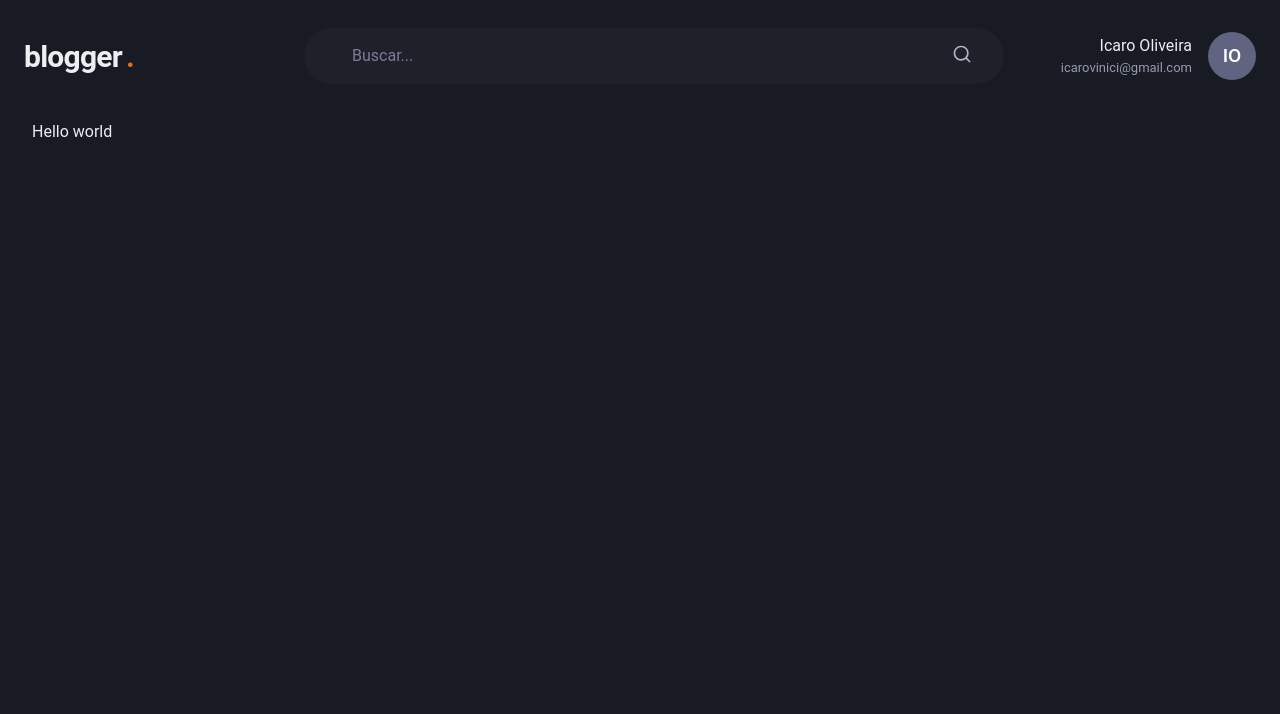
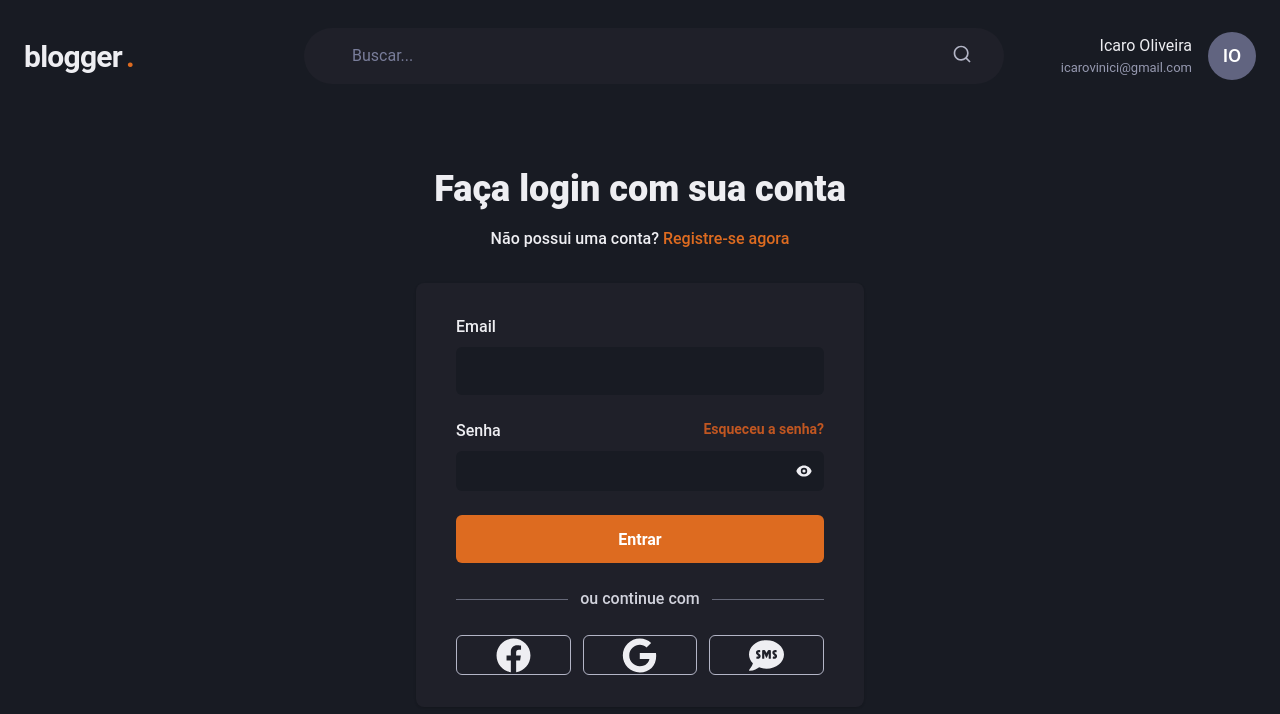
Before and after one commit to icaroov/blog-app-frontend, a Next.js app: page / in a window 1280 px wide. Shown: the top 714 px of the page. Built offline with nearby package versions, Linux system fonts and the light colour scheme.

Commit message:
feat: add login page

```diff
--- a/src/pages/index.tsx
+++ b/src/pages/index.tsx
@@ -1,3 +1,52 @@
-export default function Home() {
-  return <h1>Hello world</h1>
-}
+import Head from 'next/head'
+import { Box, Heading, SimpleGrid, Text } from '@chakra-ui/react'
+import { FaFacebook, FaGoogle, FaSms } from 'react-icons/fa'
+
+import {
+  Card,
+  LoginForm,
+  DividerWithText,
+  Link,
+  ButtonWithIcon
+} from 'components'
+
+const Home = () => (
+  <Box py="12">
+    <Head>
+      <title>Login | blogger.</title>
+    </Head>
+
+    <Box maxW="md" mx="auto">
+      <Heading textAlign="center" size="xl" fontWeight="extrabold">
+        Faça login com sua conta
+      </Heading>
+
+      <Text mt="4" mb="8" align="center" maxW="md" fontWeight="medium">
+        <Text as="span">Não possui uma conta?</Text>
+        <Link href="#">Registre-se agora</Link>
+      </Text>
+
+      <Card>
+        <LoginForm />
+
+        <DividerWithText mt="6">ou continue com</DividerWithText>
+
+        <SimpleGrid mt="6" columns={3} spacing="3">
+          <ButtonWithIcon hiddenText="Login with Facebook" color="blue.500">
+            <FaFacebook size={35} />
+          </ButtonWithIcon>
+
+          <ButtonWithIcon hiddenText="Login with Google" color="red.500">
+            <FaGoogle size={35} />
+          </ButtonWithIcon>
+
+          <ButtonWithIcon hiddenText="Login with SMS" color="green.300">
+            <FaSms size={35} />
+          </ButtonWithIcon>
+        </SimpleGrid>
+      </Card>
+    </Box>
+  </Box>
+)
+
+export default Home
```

———

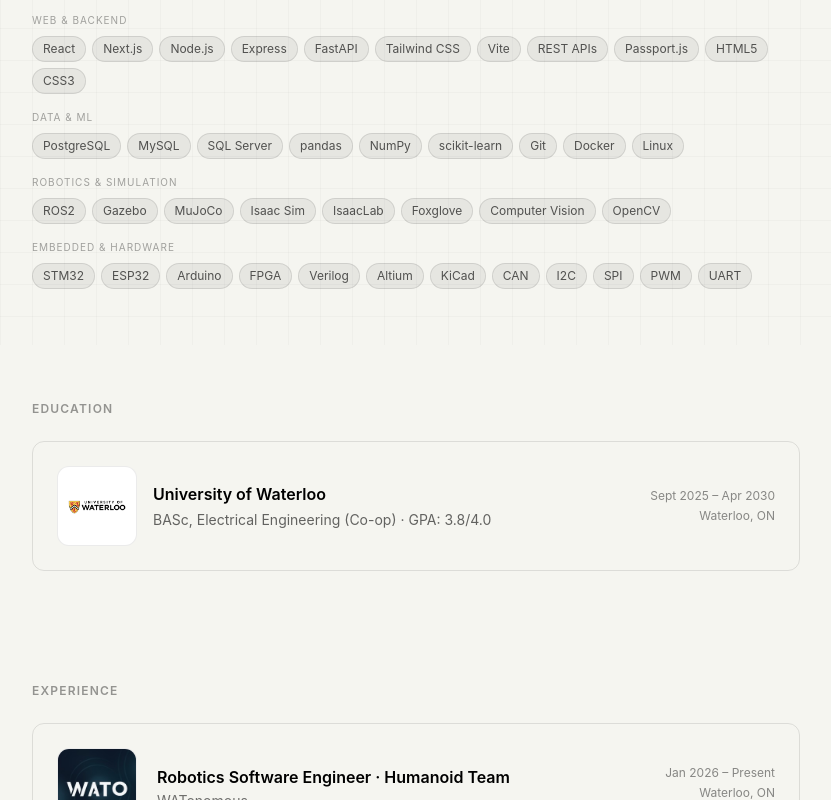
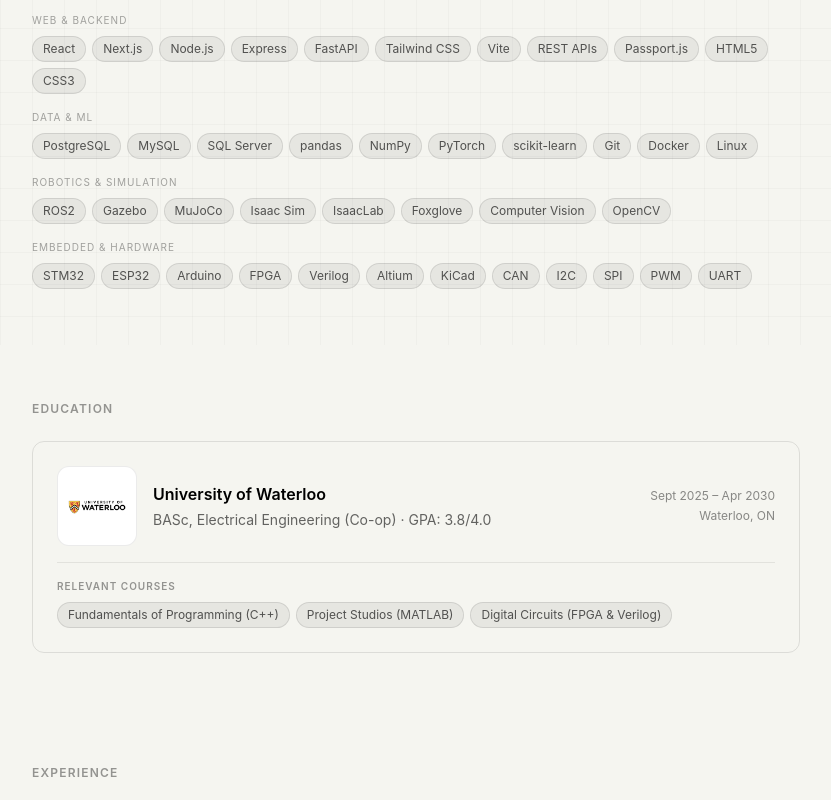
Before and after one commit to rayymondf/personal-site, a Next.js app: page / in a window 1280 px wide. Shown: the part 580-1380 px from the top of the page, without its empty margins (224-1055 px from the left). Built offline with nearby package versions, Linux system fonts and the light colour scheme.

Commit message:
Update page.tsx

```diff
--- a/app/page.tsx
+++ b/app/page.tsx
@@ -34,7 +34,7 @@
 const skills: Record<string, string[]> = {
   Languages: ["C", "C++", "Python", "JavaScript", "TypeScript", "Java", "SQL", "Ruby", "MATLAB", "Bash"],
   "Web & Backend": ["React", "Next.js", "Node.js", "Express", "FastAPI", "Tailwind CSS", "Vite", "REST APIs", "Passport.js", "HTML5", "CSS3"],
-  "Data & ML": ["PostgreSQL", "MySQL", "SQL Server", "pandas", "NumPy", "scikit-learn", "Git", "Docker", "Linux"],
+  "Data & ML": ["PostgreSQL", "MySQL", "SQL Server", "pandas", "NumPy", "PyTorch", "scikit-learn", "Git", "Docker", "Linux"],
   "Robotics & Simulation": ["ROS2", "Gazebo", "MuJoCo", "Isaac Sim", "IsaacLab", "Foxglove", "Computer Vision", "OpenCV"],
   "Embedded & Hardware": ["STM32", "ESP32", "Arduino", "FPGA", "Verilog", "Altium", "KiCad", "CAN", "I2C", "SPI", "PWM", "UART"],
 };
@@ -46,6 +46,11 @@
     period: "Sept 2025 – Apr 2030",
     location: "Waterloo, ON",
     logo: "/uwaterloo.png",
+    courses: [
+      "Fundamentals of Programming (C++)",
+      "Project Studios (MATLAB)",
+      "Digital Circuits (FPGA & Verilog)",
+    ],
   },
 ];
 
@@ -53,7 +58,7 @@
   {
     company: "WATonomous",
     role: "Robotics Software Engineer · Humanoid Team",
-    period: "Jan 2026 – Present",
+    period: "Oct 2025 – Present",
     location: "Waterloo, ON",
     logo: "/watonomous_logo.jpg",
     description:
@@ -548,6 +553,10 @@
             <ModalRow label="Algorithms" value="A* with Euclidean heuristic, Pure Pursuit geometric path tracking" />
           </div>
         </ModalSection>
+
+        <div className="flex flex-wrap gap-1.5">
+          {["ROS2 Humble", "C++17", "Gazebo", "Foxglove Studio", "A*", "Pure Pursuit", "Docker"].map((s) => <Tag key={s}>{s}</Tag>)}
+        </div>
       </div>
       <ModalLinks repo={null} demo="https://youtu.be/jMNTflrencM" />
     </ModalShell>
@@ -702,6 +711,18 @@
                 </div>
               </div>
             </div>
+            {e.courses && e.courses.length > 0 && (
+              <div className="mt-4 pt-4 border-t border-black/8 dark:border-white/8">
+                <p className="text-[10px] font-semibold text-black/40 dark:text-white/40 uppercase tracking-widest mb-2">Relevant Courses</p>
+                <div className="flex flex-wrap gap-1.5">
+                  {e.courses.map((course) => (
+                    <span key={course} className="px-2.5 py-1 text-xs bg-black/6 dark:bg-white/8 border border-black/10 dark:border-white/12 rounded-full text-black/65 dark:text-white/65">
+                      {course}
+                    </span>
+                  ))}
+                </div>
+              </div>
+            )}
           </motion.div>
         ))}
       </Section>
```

———

Exercise prompt
Working from the entries above, find every line in which the word "import" occurs and copy it.

Answer to the problem
+import Head from 'next/head'
+import { Box, Heading, SimpleGrid, Text } from '@chakra-ui/react'
+import { FaFacebook, FaGoogle, FaSms } from 'react-icons/fa'
+import {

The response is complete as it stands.